A January 2010 dispatch from US Ambassador to Afghanistan Karl Eikenberry published this year by WikiLeaks was sceptical of the reintegration programme.

After lavishing praised on Stanekzai as ‘a talented individual and open interlocutor,’ Eikenberry cautioned that ‘much work (is) needed to (be) carried out, including development of a communications strategy, engagement with clerical leaders and a plan for engagement with the government of Pakistan.’

Eikenberry also warned that the money associated with reintegration risked ‘creating perverse incentives, short-changing individuals and communities that have not fed the insurgency.’ He also highlighted the ‘potential for a lack of coordination with other governance and development initiatives targeting the same areas.’

The latter risk helps explain why, by March 2011, the reintegration process has apparently achieved virtually nothing. There have been no reports of insurgents laying down their arms in meaningful numbers. In Logar, a key agricultural province just south of Kabul and a major base for insurgent attacks on the capital, one US Army officer specializing in ‘information operations’—that is, propaganda and other persuasion techniques—was aware of just a single reintegrated insurgent.

US Army Lt. Col. William Chlebowski, commanding forces in part of Logar, also knew of just one attempt at reintegration—and an unsuccessful one, at that. ‘We had a bad dude,’ Chlebowski recalls. ‘The shura (local council) said he swore he wouldn’t do bad things.’

The shura’s claim seemed dubious, Chlebowski says. All the same, he and his men ‘just wanted to see if it would work.’ The Americans were prepared to receive the former insurgent according to the guidelines outlined in the ISAF handout. Proscribed steps include: interviewing the former combatant, registering him in a nationwide database, and helping connect him with the Afghan officials who will oversee his transition back to peaceful life.

But all that preparation was for nothing. ‘The shura never brought him in,’ Chlebowski admits.

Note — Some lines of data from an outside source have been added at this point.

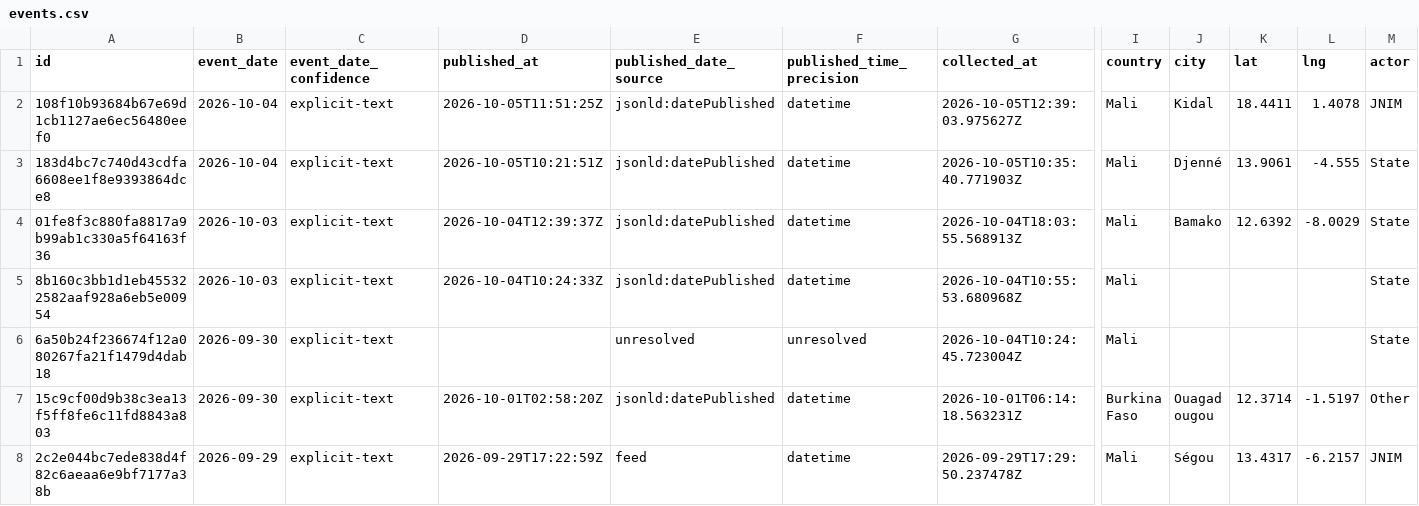
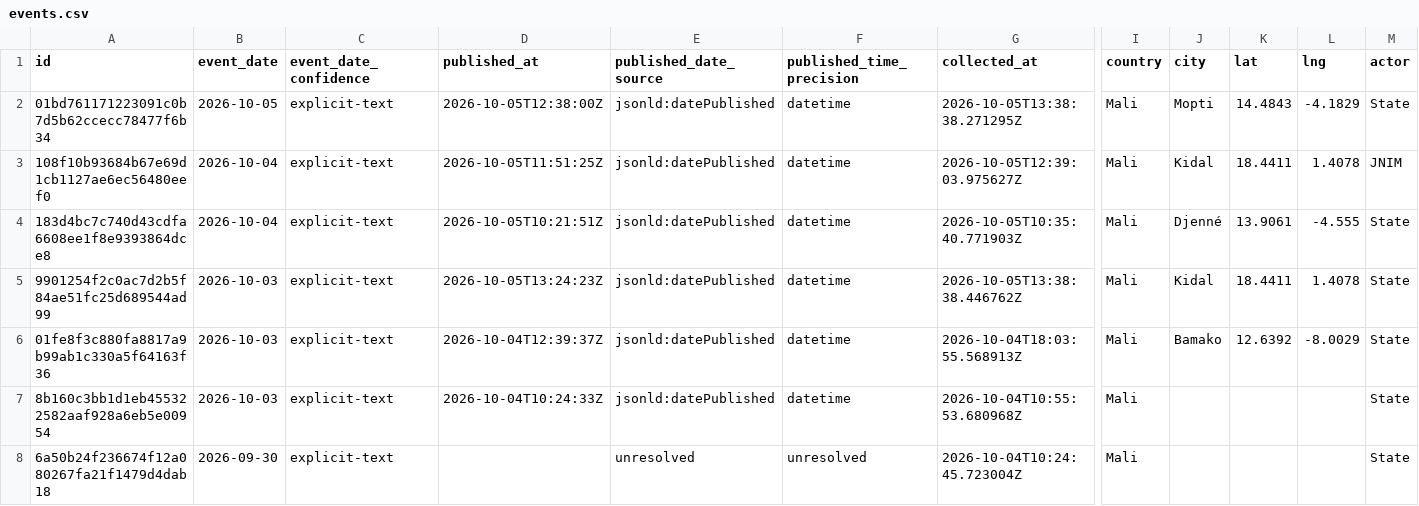
Before and after one commit to mosescosta33/sahel-data-collection, a CSV file: data/events.csv, drawn as a sheet; only a part is shown, gaps mark what is left out; the shorter side is filled out with more unchanged rows; rows hold the shown columns only; the diff names each change by its address in the sheet, - before the commit and + after, or states it on an @@ line.

```diff
--- a/data/events.csv
+++ b/data/events.csv
+row 2: 01bd761171223091c0b7d5b62ccecc78477f6b34 | 2026-10-05 | explicit-text | 2026-10-05T12:38:00Z | jsonld:datePublished | datetime | 2026-10-05T13:38:38.271295Z | Mali | Mopti | 14.4843 | -4.1829 | State
+row 5: 9901254f2c0ac7d2b5f84ae51fc25d689544ad99 | 2026-10-03 | explicit-text | 2026-10-05T13:24:23Z | jsonld:datePublished | datetime | 2026-10-05T13:38:38.446762Z | Mali | Kidal | 18.4411 | 1.4078 | State
```
Also changed, not shown: 18 other files.
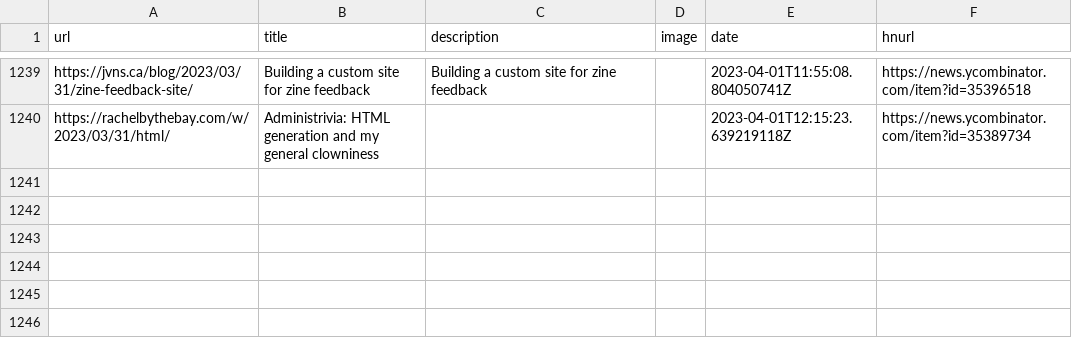
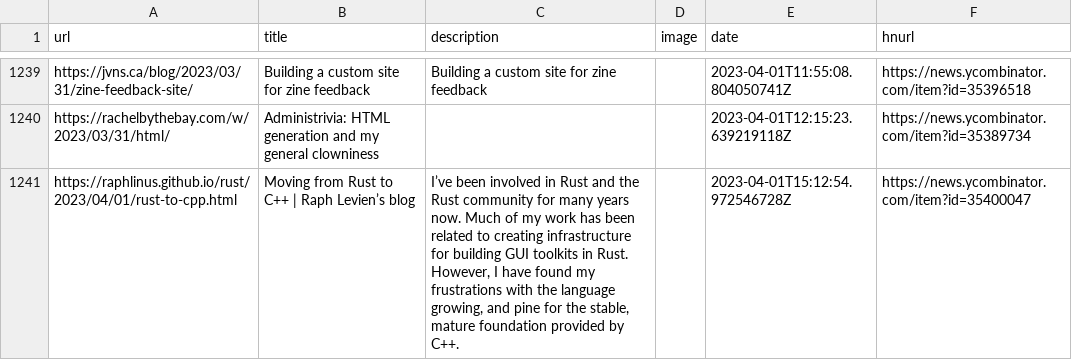
Before and after one commit to codemicro/readingList, a CSV file: readingList.csv, drawn as a sheet; only a part is shown, gaps mark what is left out; the diff names each change by its address in the sheet, - before the commit and + after, or states it on an @@ line.

Commit message:
Automated reading list update on Sat Apr  1 15:12:55 UTC 2023

```diff
--- a/readingList.csv
+++ b/readingList.csv
+row 1241: https://raphlinus.github.io/rust/2023/04/01/rust-to-cpp.html | Moving from Rust to C++ | Raph Levien’s blog | I’ve been involved in Rust and the Rust community for many years now. Much of my work has been related to creating infrastructure for building GUI toolkits in Rust. However, I have found my frustrations with the language growing, and pine for the stable, mature foundation provided by C++. |  | 2023-04-01T15:12:54.972546728Z | https://news.ycombinator.com/item?id=35400047
```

The information-operations officer suggested one explanation for the lack of reintegration—and it’s identical to one of the concerns Eikenberry raised in his dispatch. While Stanekzai is apparently serious about the reintegration programme, his personal commitment hasn’t translated into the broad range of complex processes necessary to make reintegration actually work.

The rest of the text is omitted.